starring Ian Hart, Claire Hackett, Anthony Borrows, David Hart
screenplay by Jimmy McGovern
directed by Stephen Frears
by Walter Chaw Liam is an Irish coming-of-age story that has more in common with John Boorman's The General and Hope and Glory than it does with Alan Parker's Angela's Ashes. It balances the deprivation and desperation of growing up with crippling unemployment, a peculiarly sadistic brand of Irish Catholicism, and rising anti-Semitism with a good sense of humour and a lively feeling for pace that better captures the seesawing emotion of childhood than unrelenting horror or unleavened bliss. The truth of childhood, after all, lies somewhere in the grey liminal spaces between William Blake's songs of innocence and songs of experience, though liberal time is spent in both extremes. In other words, the true power of Liam is not in the now-familiar images of scrounging for bread and cigarettes while enduring whippings at the hand of Sadeian priests, but in the shame of a little boy who walks in on his mother bathing and the embarrassment of a stuttering child unable to say his own name.
The majority of Liam is a wonderful and occasionally harrowing portrait of the cult of childhood, though this kind and observant film falters badly at the conclusion when it aspires to socio-political polemic that's just too trite. It hums along on the strength of a winning screenplay by Jimmy McGovern (Priest) and a brilliant set of performances from an accomplished ensemble that succeed fabulously in capturing a slice of impoverished life. In avoiding the impulse to have children sharing in the fiscal worries of their unemployed parents and providing for them, appropriately, their own world of triumphs and fears, Frears's film reaches for the same kind of emotional terrain travelled by Hope and Glory. That Liam is neither as complete nor satisfying as Boorman's film is a product almost entirely of its last ten minutes--ten minutes that would be more at home in a different, more politically proselytizing and simplistic film. It's almost as though Frears reached the end of his pleasantly loose narrative and realized that Liam had avoided the traditional arcs of UK depression/coming-of-age films and felt the need to make up for lost time in a hurry.
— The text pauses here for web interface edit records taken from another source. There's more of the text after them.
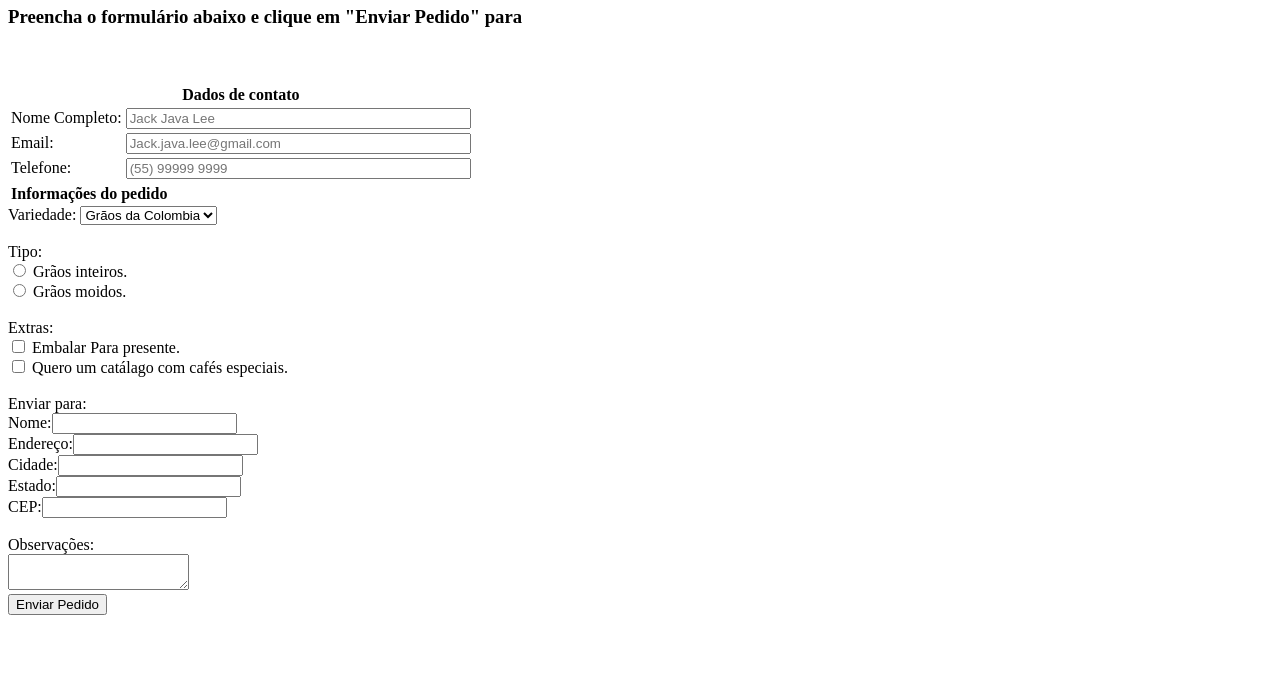
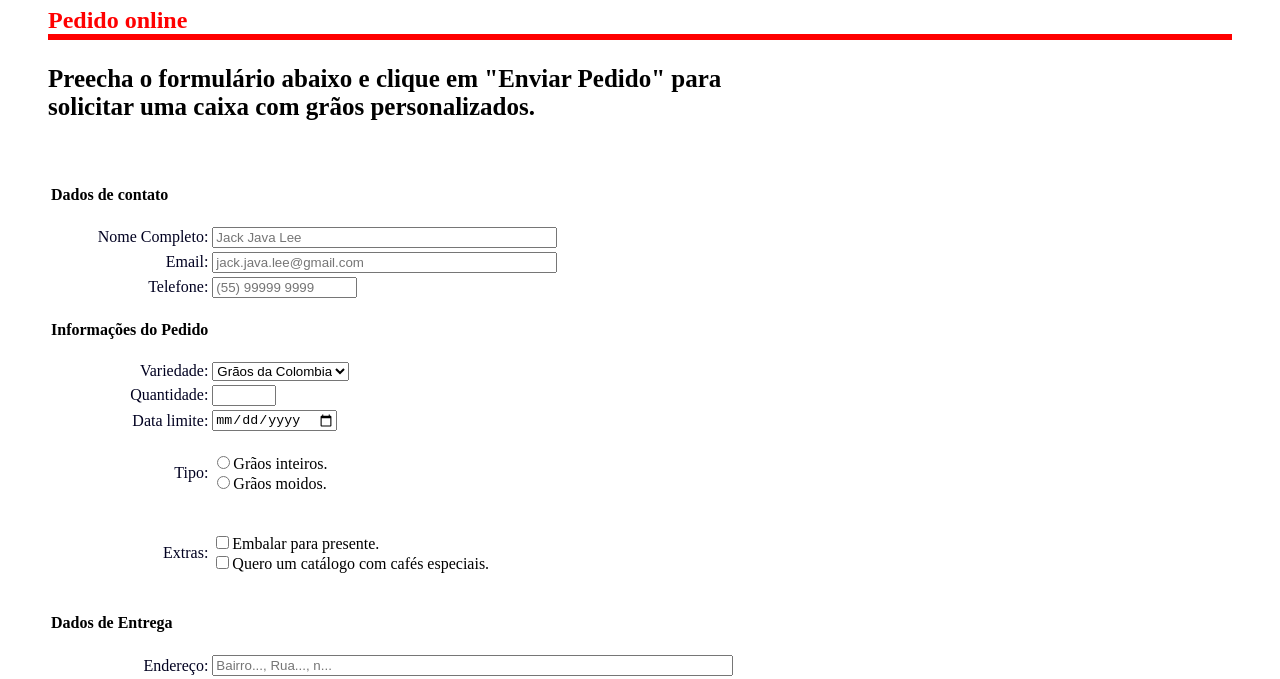
Before and after one commit to anderstrack/anderstrack.github.io, a plain HTML site: page cafe/pedidoDetalhado.html in a window 1280 px wide. Shown: the part 121-800 px from the top of the page. Drawn offline with Linux system fonts and the light colour scheme.

Commit message:
Aula pedidosdetalhados

```diff
--- /dev/null
+++ b/cafe/estilospedido.css
@@ -0,0 +1,47 @@
+h1 {color: blue;}
+
+h2{
+	border-bottom: 6px solid;
+	color:red;}
+
+h3{
+	color: #000000;
+font-size: 25px;
+font-weight: bold}
+
+
+p {color: red;
+   border-bottom: 6px solid;}
+
+.corpo{
+background-image: url('');
+background-repeat: no-repeat;
+background-size:10%;
+bottom: 0;
+color: black;
+left: 0;
+overflow: auto;
+padding: 3em;
+position: absolute;
+right: 0;
+top: 0;
+background-size: cover;
+}
+
+
+.formlabel {
+	color: #000020;
+	text-align: right; ;}
+
+.formfield{
+	color: #000000;
+	font-weight:;
+
+}
+.formheader{
+	color: #000000;
+	text-align:left;
+	vertical-align: top;
+	padding-bottom: 20px;
+	padding-top: 20px;
+}
--- a/cafe/pedidoDetalhado.html
+++ b/cafe/pedidoDetalhado.html
@@ -1,61 +1,96 @@
-<!DOCTYPE html>
 <html>
-<head>
-	<title>Formulário</title>
-	<link rel="stylesheet" href="estilos pedidodetalhado.css">
-</head>
-<body>
-<h1 id="topo"> Café Star Bugs</h1>
-<h2> Pedido Online </h2>
-<h3> Preencha o formulário abaixo e clique em "Enviar Pedido" para </h3><br>
+<meta charset="utf-8">
+<title>Pedido</title>
+		<head>
+			<link rel="stylesheet" href="estilospedido.css">
+		</head>
+		<body>
+		<div class="corpo">
+		<h1>Café StarBugs</h1>
+		<h2>Pedido online</h2>
+		<h3>Preecha o formulário abaixo e clique em "Enviar Pedido" para <br>solicitar uma caixa com grãos personalizados.</h3>
+
+		<form action="http://www.cs.tut.fi/cgi-bin/run/~jkorpela/echo.cgi">
+
+		<table>
+			<tr>
+				<th colspan="1" class="formheader">Dados de contato</th>
+				</tr>
+				<tr><td class="formlabel">	Nome Completo:</td><td class="formfield"> <input type="text" size="40" required placeholder="Jack Java Lee" name="nome"></td></tr>
+				<tr><td class="formlabel">	Email:</td><td class="formfield"> <input type="text" size="40" required placeholder="jack.java.lee@gmail.com" name="email"></td></tr>
+				<tr><td class="formlabel">	Telefone:</td><td class="formfield"> <input type="tel" size="15"  placeholder="(55) 99999 9999" name="telefone"></td></tr>
+			</tr>
+
+				<tr>
+				<th colspan="1" class="formheader">Informações do Pedido</th>
+				</tr>
+				<tr><td class="formlabel">Variedade:</td><td class="formfield"><select>
+  								<option value="Colombia">Grãos da Colombia</option>
+ 								<option value="Himalaia">Grãos do Himalaia</option>
+  								<option value="China">Grãos da China</option>
+  								<option value="Brasil">Grãos do Brasil</option>
+  								<option value="Italia">Grãos da Itália</option> </select> </td></tr>
+
+				<tr><td class="formlabel">Quantidade:</td><td class="formfield"><input type="number"  required  name="quantidade" min="1" max="100"></td></tr>
+				<tr><td class="formlabel">Data limite:</td><td class="formfield"><input type="date"  required name="data" minlength="2017/10/13"></td></tr>
+
+				<tr><td class="formlabel">Tipo:</td><td class="formfield"> <br><input type="radio" name="Tipo" value="Inteiros">Grãos inteiros.<br>
+				<input type="radio" name="Tipo" value="Moidos">Grãos moidos.<br><br></td></tr>
+
+				<tr><td class="formlabel">Extras:</td><td class="formfield"><br><input type="checkbox" name="Extras" value="Embalar">Embalar para presente.<br>
+				<input type="checkbox" name="Extras" value="Catalogo">Quero um catálogo com cafés especiais.<br><br></td></tr>
 
 
-<form action="http://www.cs.tut.fi/cgi-bin/run/~jkorpela/echo.cgi">
-	<table>
-		<tr>
-			<th colspan="2" class="formheader"> Dados de contato </th>
-		</tr>
+				</tr>
 
+				<tr>
+				<th colspan="1" class="formheader">Dados de Entrega</th>
+				</tr>
+				<tr><td class="formlabel">	Endereço:</td><td class="formfield"><input type="text" size="62" required placeholder="Bairro..., Rua..., n..." name="endereco"></td></tr>
+				<tr><td class="formlabel">	Cidade/Estado:</td><td class="formfield"><input type="text"  required placeholder="Frederico Westphalen" name="cidade"><label> / </label><select>
+  								<option value="AC">Acre</option>
+ 								<option value="AL">Alagoas</option>
+  								<option value="AP">Amapá</option>
+  								<option value="AM">Amazonas</option>
+  								<option value="BA">Bahia</option>
+  								<option value="CE">Ceará</option>
+  								<option value="DF">Distrito Federal</option>
+  								<option value="ES">Espírito Santo</option>
+  								<option value="GO">Goiás</option>
+  								<option value="MA">Maranhão</option>
+  								<option value="MT">Mato Grosso</option>
+  								<option value="MS">Mato Grosso do Sul</option>
+  								<option value="MG">Minas Gerais</option>
+  								<option value="PA">Pará</option>
+  								<option value="PB">Paraíba</option>
+  								<option value="PR">Paraná</option>
+  								<option value="PE">Pernambuco</option>
+  								<option value="PI">Piauí</option>
+  								<option value="RJ">Rio de Janeiro</option>
+  								<option value="RN">Rio Grande do Norte</option>
+  								<option value="RS">Rio Grande do Sul</option>
+  								<option value="RO">Rondônia</option>
+  								<option value="RR">Roraima</option>
+  								<option value="SC">Santa Catarina</option>
+  								<option value="SP">São Paulo</option>
+  								<option value="SE">Sergipe</option>
+  								<option value="TO">Tocantins</option>
+			    </select></td></tr>
+			    <tr><td class="formlabel">	CEP:</td><td class="formfield"><input type="text" required placeholder="98400-000" name="cep"></td></tr>
+			    <tr><td class="formlabel">	Observações:</td><td class="formfield"><textarea name="Observacao" required rows="4" cols="48" placeholder="Adicionar ou retirar componentes."></textarea></td></tr><br>
+			    </tr>
+			    <tr><td class="formheader"></td><td class="formfield"><input type="reset" value="Limpar"> <input type="submit" value="Enviar Pedido"></td></tr>
 
-		<tr><td class="formlabel">Nome Completo:</td> <td class="formfield"> <input type="text" size="40" required placeholder="Jack Java Lee" name="nome"></td></tr>
-		<tr><td class="formlabel">Email:</td> <td class="formfield"> <input type="text" size="40" required placeholder="Jack.java.lee@gmail.com" name="email"></td></tr>
-		<tr><td class="formlabel">Telefone:</td> <td class="formfield"> <input type="text" size="40" required placeholder="(55) 99999 9999" name="Telefone"></td></tr><br>
 
 
 		</table>
 
-	<table>
-		<tr>
-			<th colspan="2" class="formheader"> Informações do pedido </th>
-		</tr>
-	</table>
+		</p>
+		</div>
+		</body>
 
-			Variedade:
-		<select name="variedade">
-		<option value = "Colombia"> Grãos da Colombia</option>
-		<option value = "Italia"> Grãos da Itália</option>
-		<option value = "Himalaia"> Grãos do Himalaia</option>
-		<option value = "Angola"> Grãos da Angola</option>
-
-	</select> <br><br>
-	Tipo:<br>
-	<input type = "radio" name="tipo" value = "inteiros"> Grãos inteiros. <br>
-	<input type = "radio" name="tipo" value = "moidos"> Grãos moidos. <br><br>
-	Extras:<br>
-	<input type ="checkbox" name="extras" value = "embalar"> Embalar Para presente.<br>
-	<input type ="checkbox" name="extras" value = "catalogo"> Quero um catálago com cafés especiais.<br><br>
-	Enviar para:<br>
-	Nome:<input type ="text" name="nome"><br>
-	Endereço:<input type ="text" name="endereco"><br>
-	Cidade:<input type ="text" name="cidade"><br>
-	Estado:<input type ="text" name="estado"><br>
-	CEP:<input type ="text" name="cep"><br><br>
-	Observações:<br>
-	<textarea name="observacoes"></textarea><br>
-	<input type="submit" value="Enviar Pedido">
+		</form>
+		</form>
 
 
-</form>
-
-</body>
 </html>
```
Also changed, not shown: cafe/pedidoDetalhadoMEU.html (added, +61 -0 lines), cafe/estilos pedidodetalhadoMEU.css (renamed from cafe/estilos pedidodetalhado.css).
The key to the film arrives early as pint-sized Liam (gifted newcomer Anthony Borrows) and his older sister Teresa (Megan Burns) spy on their parents (Ian Hart and Claire Hackett) bringing home a New Year's Eve party from the pub. Drunkenness, dancing, singing, and fighting occur to the equal delight of the kids: they are, after all, up long past their bedtime and delighted witnesses to the forbidden floorshow of adulthood. Liam flourishes when it maintains the mythical distance between the worries of children, adults, and parents. When the distress of the adult world collides with the frights of a child's growing pains, Liam tries to tackle a weight it isn't prepared to handle, violating the magic of its own hard-won sense of the voyeuristic eagerness kids have for their pending maturation and the sense of nostalgia adults have for the half-remembered difficulties of youth. Most bizarre and discordant, however, are its attempts to make the film a learning and evolutionary process for Teresa rather than Liam in a manner that is unpleasant, unrealistic, and a frank betrayal of everything that worked for the film to that point.
Yet the strengths of Liam, from Andrew Dunn's gaslit cinematography and Stephen Finneran's production design to a remarkable ensemble, are such that one is tempted to try and forget that it went horribly astray in the eleventh hour and grasped for a pat and vaguely insulting resolution. The greatest tragedy of Liam is that it doesn't have the courage to carry its own modest convictions through to the end. Originally published: October 5, 2001.